**Data excerpts:**

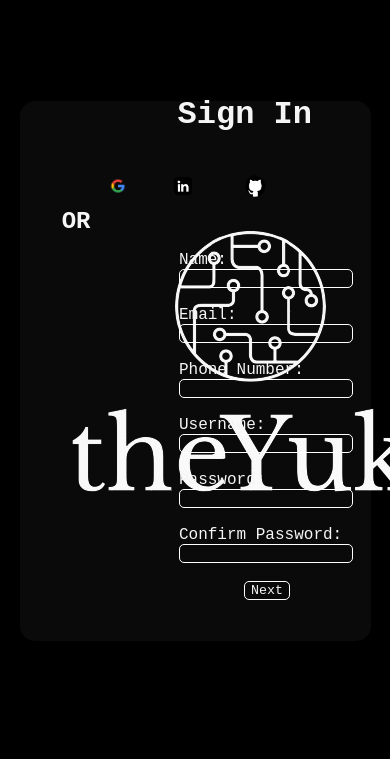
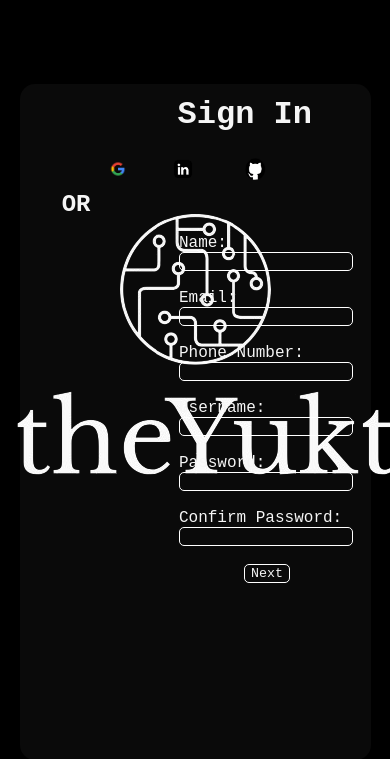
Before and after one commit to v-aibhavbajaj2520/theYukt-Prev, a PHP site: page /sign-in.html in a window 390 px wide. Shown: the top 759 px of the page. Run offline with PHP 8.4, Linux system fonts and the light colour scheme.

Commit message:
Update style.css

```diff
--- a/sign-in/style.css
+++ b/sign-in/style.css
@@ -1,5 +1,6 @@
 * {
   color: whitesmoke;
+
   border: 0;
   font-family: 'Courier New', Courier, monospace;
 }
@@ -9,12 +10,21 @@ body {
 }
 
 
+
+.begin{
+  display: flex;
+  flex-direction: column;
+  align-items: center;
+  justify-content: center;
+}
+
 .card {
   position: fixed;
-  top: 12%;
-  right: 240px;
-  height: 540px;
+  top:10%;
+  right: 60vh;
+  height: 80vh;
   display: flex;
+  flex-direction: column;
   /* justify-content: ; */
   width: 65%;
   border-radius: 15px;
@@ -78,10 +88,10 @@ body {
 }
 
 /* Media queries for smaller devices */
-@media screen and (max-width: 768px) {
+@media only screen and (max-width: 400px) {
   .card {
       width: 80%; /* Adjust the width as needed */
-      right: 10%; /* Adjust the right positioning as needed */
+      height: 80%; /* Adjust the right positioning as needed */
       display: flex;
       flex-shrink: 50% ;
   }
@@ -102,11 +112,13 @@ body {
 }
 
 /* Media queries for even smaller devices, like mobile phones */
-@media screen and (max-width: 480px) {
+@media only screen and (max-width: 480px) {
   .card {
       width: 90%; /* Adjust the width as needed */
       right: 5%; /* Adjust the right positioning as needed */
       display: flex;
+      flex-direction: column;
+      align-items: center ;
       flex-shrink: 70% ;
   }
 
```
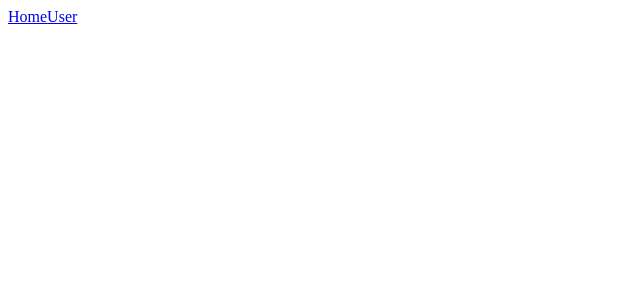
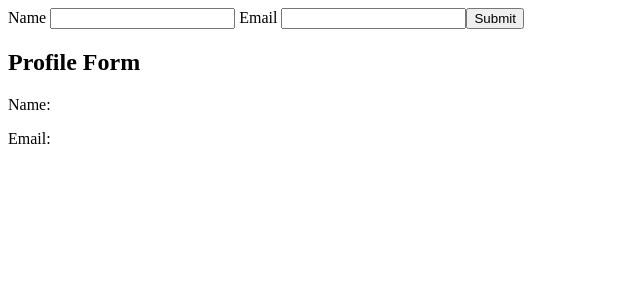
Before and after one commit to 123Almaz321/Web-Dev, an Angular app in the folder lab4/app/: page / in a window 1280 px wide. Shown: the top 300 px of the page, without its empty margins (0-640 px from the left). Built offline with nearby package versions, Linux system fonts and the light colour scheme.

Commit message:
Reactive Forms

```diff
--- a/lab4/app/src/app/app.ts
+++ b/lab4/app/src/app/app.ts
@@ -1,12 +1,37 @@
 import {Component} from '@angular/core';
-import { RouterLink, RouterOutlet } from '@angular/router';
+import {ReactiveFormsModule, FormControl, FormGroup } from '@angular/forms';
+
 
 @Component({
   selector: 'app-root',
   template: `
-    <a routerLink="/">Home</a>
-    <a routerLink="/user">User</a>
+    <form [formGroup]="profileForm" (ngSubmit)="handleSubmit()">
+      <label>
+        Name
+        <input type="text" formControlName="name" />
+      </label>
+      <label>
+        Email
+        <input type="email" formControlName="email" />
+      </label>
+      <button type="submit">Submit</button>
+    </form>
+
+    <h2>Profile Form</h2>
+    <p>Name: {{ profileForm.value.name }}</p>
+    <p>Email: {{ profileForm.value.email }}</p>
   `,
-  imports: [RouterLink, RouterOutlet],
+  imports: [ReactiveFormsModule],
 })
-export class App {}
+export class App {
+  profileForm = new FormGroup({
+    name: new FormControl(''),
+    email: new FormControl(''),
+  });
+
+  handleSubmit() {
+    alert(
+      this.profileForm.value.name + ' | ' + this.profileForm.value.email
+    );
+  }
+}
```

--

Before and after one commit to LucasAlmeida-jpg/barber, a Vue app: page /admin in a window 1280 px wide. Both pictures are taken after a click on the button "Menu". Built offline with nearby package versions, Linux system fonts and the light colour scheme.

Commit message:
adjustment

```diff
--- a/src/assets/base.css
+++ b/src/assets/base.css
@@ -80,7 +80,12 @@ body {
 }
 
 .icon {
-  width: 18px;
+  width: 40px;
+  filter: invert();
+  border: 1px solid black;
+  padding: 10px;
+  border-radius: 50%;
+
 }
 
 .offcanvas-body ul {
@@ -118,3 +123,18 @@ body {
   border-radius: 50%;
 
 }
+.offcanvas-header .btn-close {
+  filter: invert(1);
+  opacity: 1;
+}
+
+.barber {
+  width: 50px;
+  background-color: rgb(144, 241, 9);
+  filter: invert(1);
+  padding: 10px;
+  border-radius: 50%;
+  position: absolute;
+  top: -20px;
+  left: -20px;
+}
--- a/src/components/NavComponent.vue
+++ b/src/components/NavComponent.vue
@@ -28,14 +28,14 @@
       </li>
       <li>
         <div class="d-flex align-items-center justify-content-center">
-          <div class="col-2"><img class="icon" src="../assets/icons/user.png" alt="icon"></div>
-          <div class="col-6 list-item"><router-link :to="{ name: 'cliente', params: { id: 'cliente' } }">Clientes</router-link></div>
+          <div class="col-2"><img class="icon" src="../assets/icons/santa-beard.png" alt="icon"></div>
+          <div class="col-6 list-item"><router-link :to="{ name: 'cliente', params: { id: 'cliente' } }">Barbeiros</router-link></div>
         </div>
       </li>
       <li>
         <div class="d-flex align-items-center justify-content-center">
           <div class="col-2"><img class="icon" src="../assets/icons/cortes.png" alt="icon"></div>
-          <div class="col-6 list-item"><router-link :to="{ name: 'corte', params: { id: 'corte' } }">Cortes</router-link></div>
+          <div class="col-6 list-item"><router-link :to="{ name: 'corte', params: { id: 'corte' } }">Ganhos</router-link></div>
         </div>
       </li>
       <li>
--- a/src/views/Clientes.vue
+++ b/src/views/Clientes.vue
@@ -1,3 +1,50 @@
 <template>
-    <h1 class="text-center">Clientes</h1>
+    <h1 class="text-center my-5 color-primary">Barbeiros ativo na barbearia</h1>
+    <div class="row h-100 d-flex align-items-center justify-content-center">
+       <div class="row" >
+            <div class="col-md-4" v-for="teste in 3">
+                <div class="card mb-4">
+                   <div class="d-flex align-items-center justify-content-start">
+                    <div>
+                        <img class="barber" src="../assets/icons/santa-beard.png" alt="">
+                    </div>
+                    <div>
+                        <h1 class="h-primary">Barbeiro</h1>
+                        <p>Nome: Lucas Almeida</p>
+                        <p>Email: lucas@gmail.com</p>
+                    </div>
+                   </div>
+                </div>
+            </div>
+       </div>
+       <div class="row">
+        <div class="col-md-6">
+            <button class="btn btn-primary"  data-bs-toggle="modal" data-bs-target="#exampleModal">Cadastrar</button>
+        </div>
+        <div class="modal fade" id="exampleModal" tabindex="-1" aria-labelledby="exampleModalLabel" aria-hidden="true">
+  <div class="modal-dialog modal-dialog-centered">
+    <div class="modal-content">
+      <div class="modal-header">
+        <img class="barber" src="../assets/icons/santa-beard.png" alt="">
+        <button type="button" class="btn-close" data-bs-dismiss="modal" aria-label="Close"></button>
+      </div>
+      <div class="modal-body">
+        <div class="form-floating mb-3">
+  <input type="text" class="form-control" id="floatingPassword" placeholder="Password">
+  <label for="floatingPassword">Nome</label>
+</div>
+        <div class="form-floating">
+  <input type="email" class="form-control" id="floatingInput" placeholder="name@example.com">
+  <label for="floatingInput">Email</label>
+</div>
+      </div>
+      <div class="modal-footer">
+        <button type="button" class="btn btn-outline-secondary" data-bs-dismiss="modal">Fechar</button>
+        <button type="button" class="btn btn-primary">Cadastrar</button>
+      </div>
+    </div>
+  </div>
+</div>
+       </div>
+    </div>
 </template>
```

**What this task involves:** Report the lines above that contain "body".

**Exercise result:**
@@ -9,12 +10,21 @@ body {
@@ -78,10 +88,10 @@ body {
@@ -102,11 +112,13 @@ body {
@@ -80,7 +80,12 @@ body {
 .offcanvas-body ul {
@@ -118,3 +123,18 @@ body {
+      <div class="modal-body">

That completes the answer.